Chinese Peasant Organizer Gets Results.  Lu Banglie fights land seizures and rural taxes. 

"Although China's peasants have repeatedly resorted to violence in recent years, most confrontations have been spontaneous uprisings over local land seizures, unconnected to eruptions elsewhere. But Lu, under the guidance of Beijing-based democracy advocates, sought to apply the experiences of his own village to the struggles of others, taking his activism national.   His main weapon was Chinese law, the letter of which offers many guarantees that, in practice, are often set aside by party leaders. In a country where the Communist Party crushes any attempt at forming associations outside its control, Lu's goal of spreading the word on how to use law books to oppose local leaders amounted to a relatively novel political challenge. ...


The peasant agitation Lu helped promote has caused the party leadership in Beijing to emphasize that farmers and their fields must be protected from headlong economic development turning much of the countryside into an extended suburb.  With Premier Wen Jiabao as the most vocal proponent of the new protections, the central government has poured subsidies into farming villages and imposed restrictions on the land seizures that are at the heart of most violence.


Beijing two years ago abolished the ancient crop taxes that had been the bane of China's farmers since imperial times. It also began to control the multi-tiered system that forced farmers to pay annual fees to village, county, municipal and provincial authorities as well as the national tax. Partly as a result, violent protests in the countryside have diminished significantly. ...


[Lu's future effort] is likely to focus on the suburbs of large cities, ... where the price of land is so high that local officials often find it irresistible to confiscate fields and resell them to developers. Such sales -- in which the price paid by developers far exceeds the compensation given farmers -- have become a major source of funding for many localities, according to official accounts. According to Lu and other disgruntled farmers, they also have become a major source of graft for local party leaders, the stuff of struggles to come."

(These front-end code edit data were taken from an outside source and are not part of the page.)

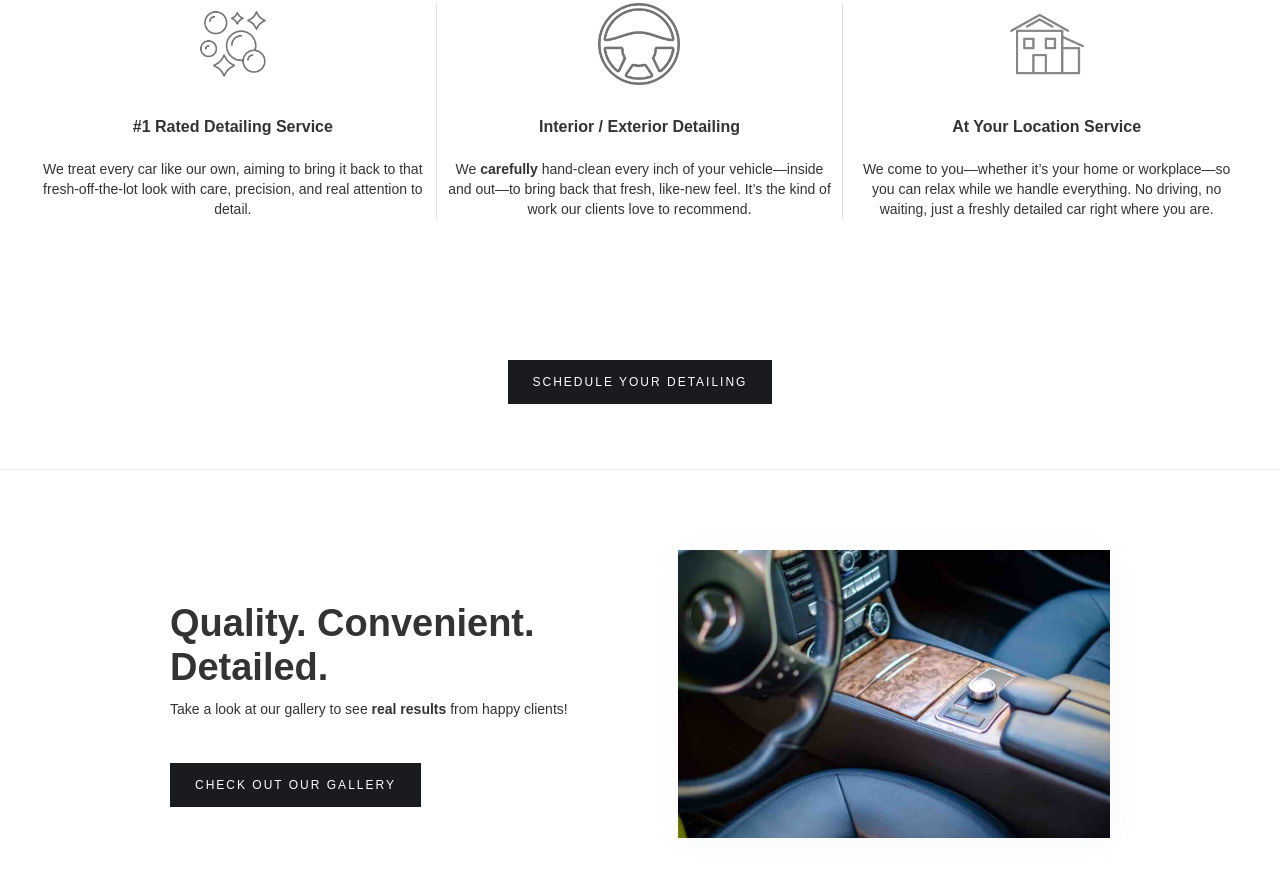
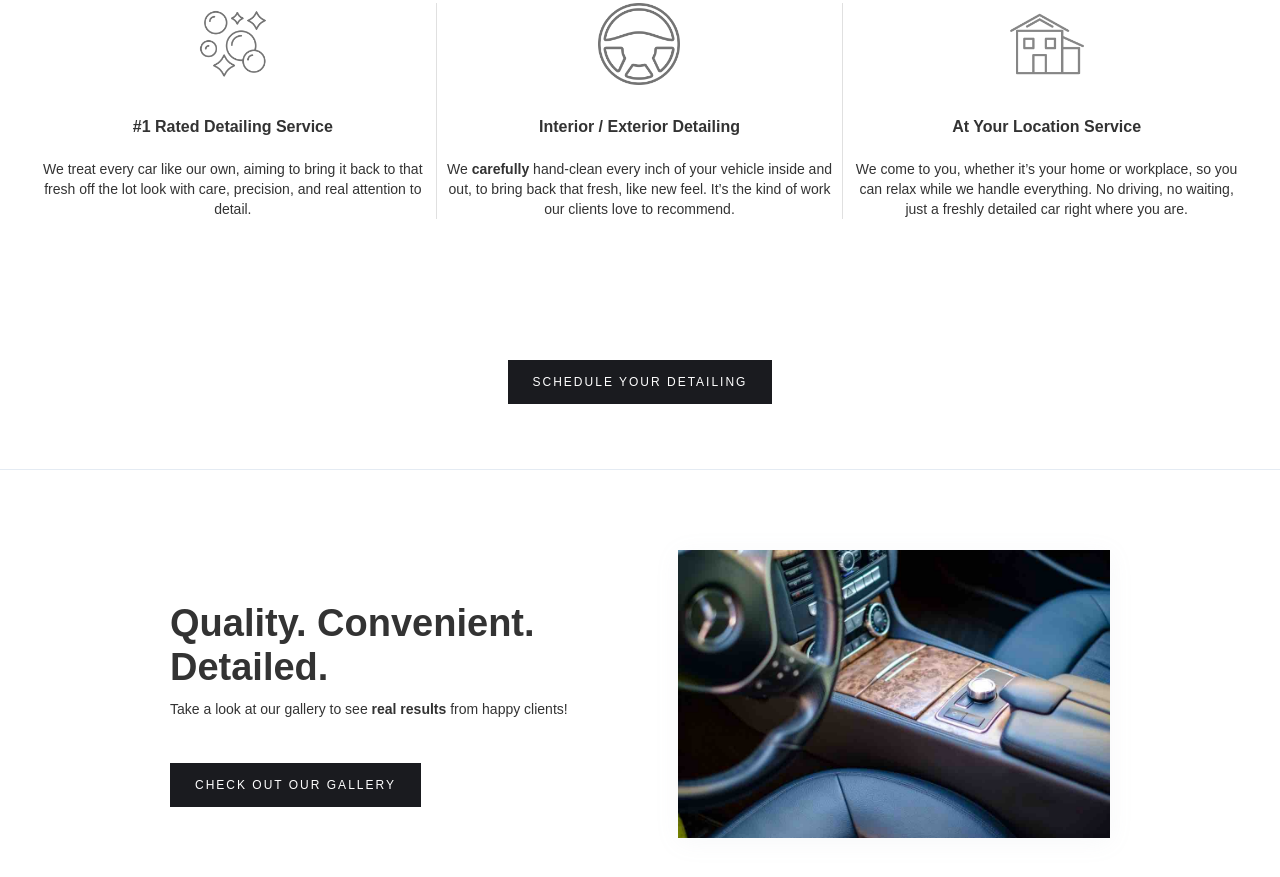
Before and after one commit to realarsalanshah/autocarewebsite, a plain HTML site: page index.html in a window 1280 px wide. Shown: the part 758-1635 px from the top of the page. Drawn offline with Linux system fonts and the light colour scheme; a script that the page names is missing.

Commit message:
text edit

```diff
--- a/index.html
+++ b/index.html
@@ -108,7 +108,7 @@
                         />
                         <h1 class="heading-3">#1 Rated Detailing Service</h1>
                         <div class="text-block-3">
-                            We treat every car like our own, aiming to bring it back to that fresh-off-the-lot look with care, precision, and real attention to detail.
+                            We treat every car like our own, aiming to bring it back to that fresh off the lot look with care, precision, and real attention to detail.
                         </div>
                     </div>
                     <div class="column-2 w-col w-col-4">
@@ -121,7 +121,7 @@
                         />
                         <h1 class="heading-3">Interior / Exterior Detailing</h1>
                         <div class="text-block-3">
-                            We <strong>carefully</strong> hand-clean every inch of your vehicle—inside and out—to bring back that fresh, like-new feel. It’s the kind of work our clients love to recommend.
+                            We <strong>carefully</strong> hand-clean every inch of your vehicle inside and out, to bring back that fresh, like new feel. It’s the kind of work our clients love to recommend.
                         </div>
                     </div>
                     <div class="w-col w-col-4">
@@ -134,7 +134,7 @@
                         />
                         <h1 class="heading-3">At Your Location Service</h1>
                         <div class="text-block-3">
-                            We come to you—whether it’s your home or workplace—so you can relax while we handle everything. No driving, no waiting, just a freshly detailed car right where you are.
+                            We come to you, whether it’s your home or workplace, so you can relax while we handle everything. No driving, no waiting, just a freshly detailed car right where you are.
                         </div>
                     </div>
                 </div>
```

posted June 26, 2008 at 7:30 a.m.


Privately Funded Ag Research:  The New Chocolate.  Mars Candy Company announces a plan to invest $10 million to develop cacao plants that are drought and disease resistant.  The research group (including IBM and USDA) intends "to sequence and analyze the entire cocoa genome. The team will be identifying the characteristics that make a better cacao tree. Then it plans to breed the genetically superior specimens to battle the foes that have shrunk the number of beans to make chocolate over the years....  Once scientists identify the useful genes, they'll be able to accelerate the breeding process.'You don't have to wait an entire crop cycle to find out if you selected the right plant or not.' ...  Mars plans to make the research results free and accessible through the Public Intellectual Property Resource for Agriculture." 

posted June 26, 2008 at 7:20 a.m.